Columbian Houses – low cost earthquake resistant Manizales, Colombia 1985

Peruvian Prototype – safe housing for miners Lima, Peru 1986

Meredith House – low cost, energy efficient 1203 Mountain Rd. Aylmer, QC 1987

Shanghai V.I.P. Houses – four, fabricated in Canada Shanghai, China 1994

Lambert House – low cost, energy efficient 1211 Mountain Rd., Aylmer, QC 1994

Kobe Prototype – earthquake proof emergency homes Kobe, Japan 1995

St. Kitt's House – affordable, hurricane resistant St. Kitt’s, Caribbean 1996

Jamaican Prototype – affordable, hurricane resistant Jamaica, Caribbean 1997

Application of Prefabricated Panel System

Canadian Embassy – Algiers – built Algiers, Algeria. 1998

Poland Housing Development – proposed Zabrze, Poland 1999

Strutt Foundation[edit]

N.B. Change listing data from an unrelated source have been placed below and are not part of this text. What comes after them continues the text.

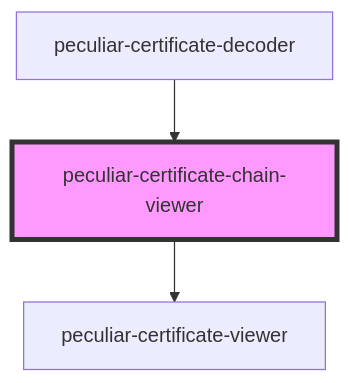
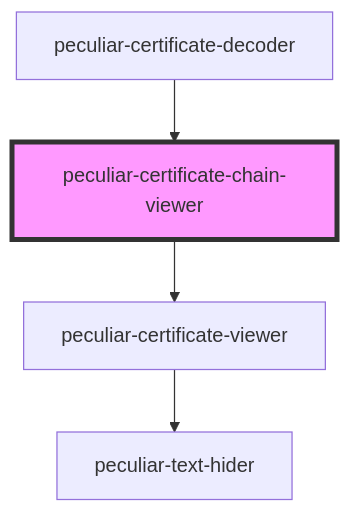
The diagram in packages/webcomponents/src/components/certificate-chain-viewer/readme.md (PeculiarVentures/pv-certificates-viewer), drawn with Mermaid before and after one commit. The commit also changed 223 other files, not shown here.

````diff
--- a/packages/webcomponents/src/components/certificate-chain-viewer/readme.md
+++ b/packages/webcomponents/src/components/certificate-chain-viewer/readme.md
@@ -27,6 +27,7 @@
 ```mermaid
 graph TD;
   peculiar-certificate-chain-viewer --> peculiar-certificate-viewer
+  peculiar-certificate-viewer --> peculiar-text-hider
   peculiar-certificate-decoder --> peculiar-certificate-chain-viewer
   style peculiar-certificate-chain-viewer fill:#f9f,stroke:#333,stroke-width:4px
 ```
````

The Strutt Foundation was established in 2008 following the death of James W. Strutt, by his family, friends, and colleagues, and was incorporated as "Fondation STRUTT Foundation" in 2013 as a Canadian not-for-profit organization.[citation needed]